- Exercise directions -
An exact copy of all the data below is needed, without its pictures.

- Material for this exercise -

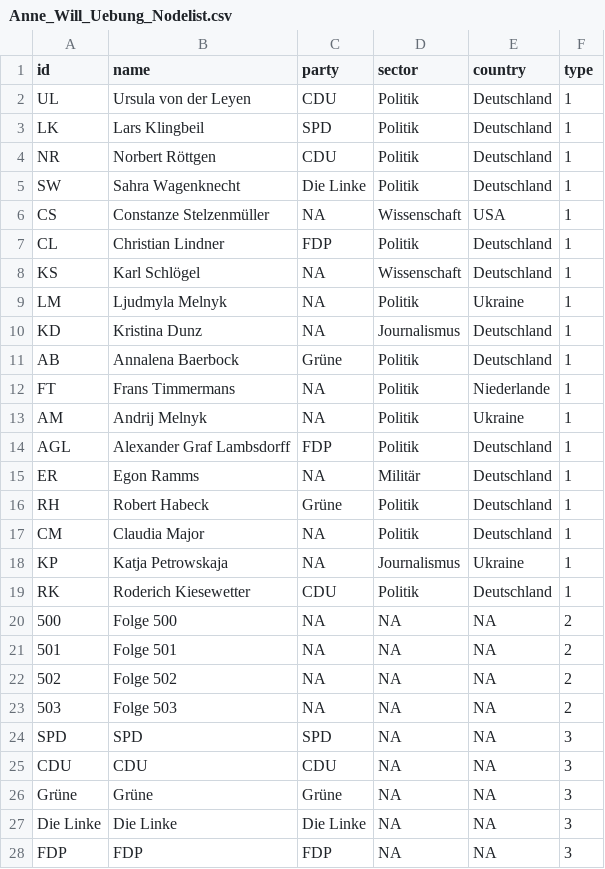
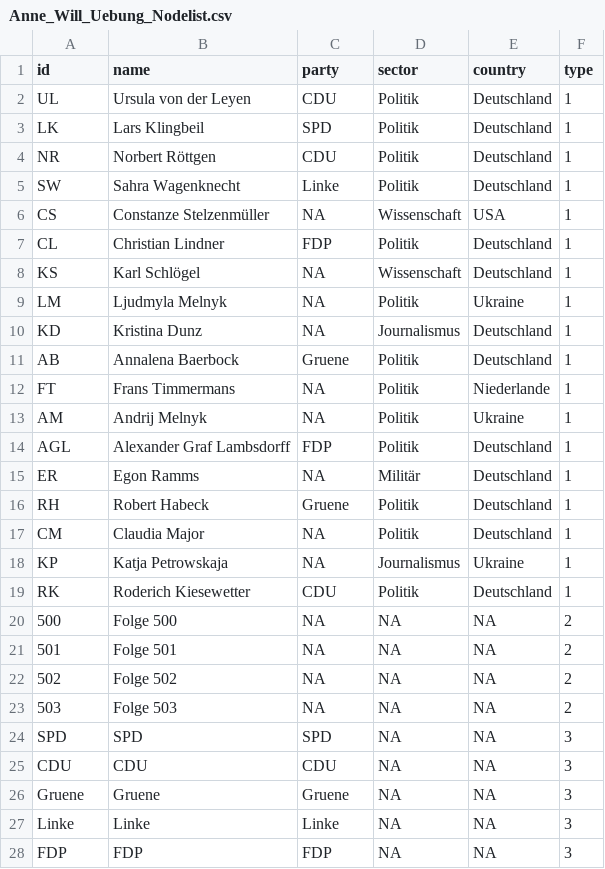
Before and after one commit to Marie-00/Anne_Will_Uebung_1, a CSV file: Anne_Will_Uebung_Nodelist.csv, drawn as a sheet.

Commit message:
Update Anne_Will_Uebung_Nodelist.csv

```diff
--- a/Anne_Will_Uebung_Nodelist.csv
+++ b/Anne_Will_Uebung_Nodelist.csv
@@ -4,3 +4,3 @@ LK,Lars Klingbeil,SPD,Politik,Deutschland,1
 NR,Norbert Röttgen,CDU,Politik,Deutschland,1
-SW,Sahra Wagenknecht,Die Linke,Politik,Deutschland,1
+SW,Sahra Wagenknecht,Linke,Politik,Deutschland,1
 CS,Constanze Stelzenmüller,NA,Wissenschaft,USA,1
@@ -10,3 +10,3 @@ LM,Ljudmyla Melnyk,NA,Politik,Ukraine,1
 KD,Kristina Dunz,NA,Journalismus,Deutschland,1
-AB,Annalena Baerbock,Grüne,Politik,Deutschland,1	
+AB,Annalena Baerbock,Gruene,Politik,Deutschland,1	
 FT,Frans Timmermans,NA,Politik,Niederlande,1
@@ -15,3 +15,3 @@ AGL,Alexander Graf Lambsdorff ,FDP,Politik,Deutschland,1
 ER,Egon Ramms,NA,Militär,Deutschland,1
-RH,Robert Habeck,Grüne,Politik,Deutschland,1
+RH,Robert Habeck,Gruene,Politik,Deutschland,1
 CM,Claudia Major,NA,Politik,Deutschland,1
@@ -25,4 +25,4 @@ SPD,SPD,SPD,NA,NA,3
 CDU,CDU,CDU,NA,NA,3
-Grüne,Grüne,Grüne,NA,NA,3
-Die Linke,Die Linke,Die Linke,NA,NA,3
+Gruene,Gruene,Gruene,NA,NA,3
+Linke,Linke,Linke,NA,NA,3
 FDP,FDP,FDP,NA,NA,3
```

- Answer for this exercise -
Before and after one commit to Marie-00/Anne_Will_Uebung_1, a CSV file: Anne_Will_Uebung_Nodelist.csv, drawn as a sheet.

Commit message:
Update Anne_Will_Uebung_Nodelist.csv

```diff
--- a/Anne_Will_Uebung_Nodelist.csv
+++ b/Anne_Will_Uebung_Nodelist.csv
@@ -4,3 +4,3 @@ LK,Lars Klingbeil,SPD,Politik,Deutschland,1
 NR,Norbert Röttgen,CDU,Politik,Deutschland,1
-SW,Sahra Wagenknecht,Die Linke,Politik,Deutschland,1
+SW,Sahra Wagenknecht,Linke,Politik,Deutschland,1
 CS,Constanze Stelzenmüller,NA,Wissenschaft,USA,1
@@ -10,3 +10,3 @@ LM,Ljudmyla Melnyk,NA,Politik,Ukraine,1
 KD,Kristina Dunz,NA,Journalismus,Deutschland,1
-AB,Annalena Baerbock,Grüne,Politik,Deutschland,1	
+AB,Annalena Baerbock,Gruene,Politik,Deutschland,1	
 FT,Frans Timmermans,NA,Politik,Niederlande,1
@@ -15,3 +15,3 @@ AGL,Alexander Graf Lambsdorff ,FDP,Politik,Deutschland,1
 ER,Egon Ramms,NA,Militär,Deutschland,1
-RH,Robert Habeck,Grüne,Politik,Deutschland,1
+RH,Robert Habeck,Gruene,Politik,Deutschland,1
 CM,Claudia Major,NA,Politik,Deutschland,1
@@ -25,4 +25,4 @@ SPD,SPD,SPD,NA,NA,3
 CDU,CDU,CDU,NA,NA,3
-Grüne,Grüne,Grüne,NA,NA,3
-Die Linke,Die Linke,Die Linke,NA,NA,3
+Gruene,Gruene,Gruene,NA,NA,3
+Linke,Linke,Linke,NA,NA,3
 FDP,FDP,FDP,NA,NA,3
```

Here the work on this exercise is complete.